[ACTION ITEM]
Print the records below exactly as they appear. Omit all pictures.

[MATERIAL PROVIDED]
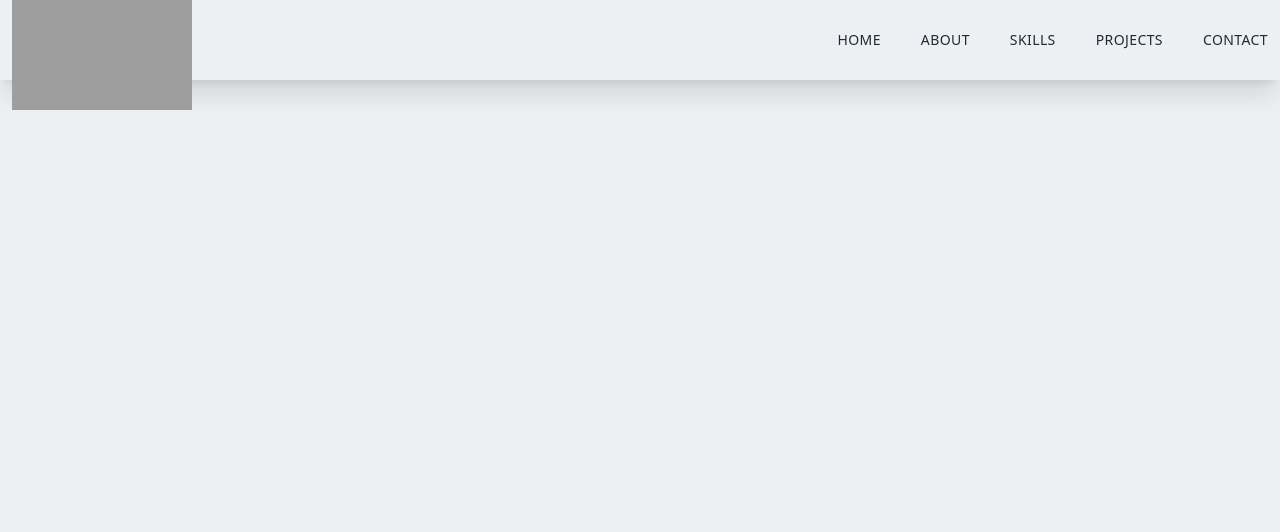
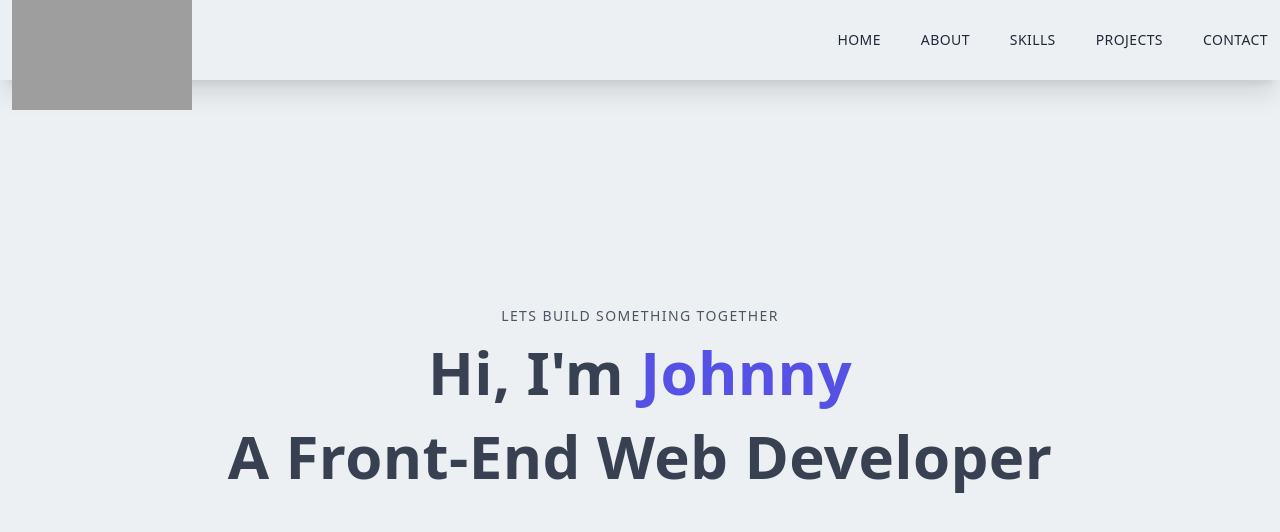
Before and after one commit to Skydodle/nextjs-portfolio, a Next.js app: page / in a window 1280 px wide. Shown: the top 532 px of the page. Built offline with nearby package versions, Linux system fonts and the light colour scheme; grey boxes are pictures that could not be loaded.

Commit message:
HERO section created; Moved NavBar to _app.js to show on all page

```diff
--- /dev/null
+++ b/components/Main.jsx
@@ -0,0 +1,21 @@
+import React from 'react';
+
+const Main = () => {
+  return (
+    <div className='w-full h-screen text-center'>
+      <div className='max-w-[1240px] w-full h-full mx-auto p-2 flex justify-center items-center'>
+        <div>
+          <p className='uppercase text-sm tracking-widest text-gray-600'>
+            lets build something together
+          </p>
+          <h1 className='py-4 text-gray-700'>
+            Hi, I'm <span className='text-[#5651e5]'>Johnny</span>
+          </h1>
+          <h1 className='py-2 text-gray-700'>A Front-End Web Developer</h1>
+        </div>
+      </div>
+    </div>
+  );
+};
+
+export default Main;
--- a/pages/_app.js
+++ b/pages/_app.js
@@ -1,7 +1,13 @@
-import '../styles/globals.css'
+import Navbar from '../components/Navbar';
+import '../styles/globals.css';
 
 function MyApp({ Component, pageProps }) {
-  return <Component {...pageProps} />
+  return (
+    <>
+      <Navbar />
+      <Component {...pageProps} />
+    </>
+  );
 }
 
-export default MyApp
+export default MyApp;
--- a/pages/index.js
+++ b/pages/index.js
@@ -1,5 +1,6 @@
 import Head from 'next/head';
 import Image from 'next/image';
+import Main from '../components/Main';
 import Navbar from '../components/Navbar';
 
 export default function Home() {
@@ -10,7 +11,7 @@
         <meta name='description' content='Generated by create next app' />
         <link rel='icon' href='/favicon.ico' />
       </Head>
-      <Navbar />
+      <Main />
     </div>
   );
 }
```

[SOLVED PROBLEM]
Before and after one commit to Skydodle/nextjs-portfolio, a Next.js app: page / in a window 1280 px wide. Shown: the top 532 px of the page. Built offline with nearby package versions, Linux system fonts and the light colour scheme; grey boxes are pictures that could not be loaded.

Commit message:
HERO section created; Moved NavBar to _app.js to show on all page

```diff
--- /dev/null
+++ b/components/Main.jsx
@@ -0,0 +1,21 @@
+import React from 'react';
+
+const Main = () => {
+  return (
+    <div className='w-full h-screen text-center'>
+      <div className='max-w-[1240px] w-full h-full mx-auto p-2 flex justify-center items-center'>
+        <div>
+          <p className='uppercase text-sm tracking-widest text-gray-600'>
+            lets build something together
+          </p>
+          <h1 className='py-4 text-gray-700'>
+            Hi, I'm <span className='text-[#5651e5]'>Johnny</span>
+          </h1>
+          <h1 className='py-2 text-gray-700'>A Front-End Web Developer</h1>
+        </div>
+      </div>
+    </div>
+  );
+};
+
+export default Main;
--- a/pages/_app.js
+++ b/pages/_app.js
@@ -1,7 +1,13 @@
-import '../styles/globals.css'
+import Navbar from '../components/Navbar';
+import '../styles/globals.css';
 
 function MyApp({ Component, pageProps }) {
-  return <Component {...pageProps} />
+  return (
+    <>
+      <Navbar />
+      <Component {...pageProps} />
+    </>
+  );
 }
 
-export default MyApp
+export default MyApp;
--- a/pages/index.js
+++ b/pages/index.js
@@ -1,5 +1,6 @@
 import Head from 'next/head';
 import Image from 'next/image';
+import Main from '../components/Main';
 import Navbar from '../components/Navbar';
 
 export default function Home() {
@@ -10,7 +11,7 @@
         <meta name='description' content='Generated by create next app' />
         <link rel='icon' href='/favicon.ico' />
       </Head>
-      <Navbar />
+      <Main />
     </div>
   );
 }
```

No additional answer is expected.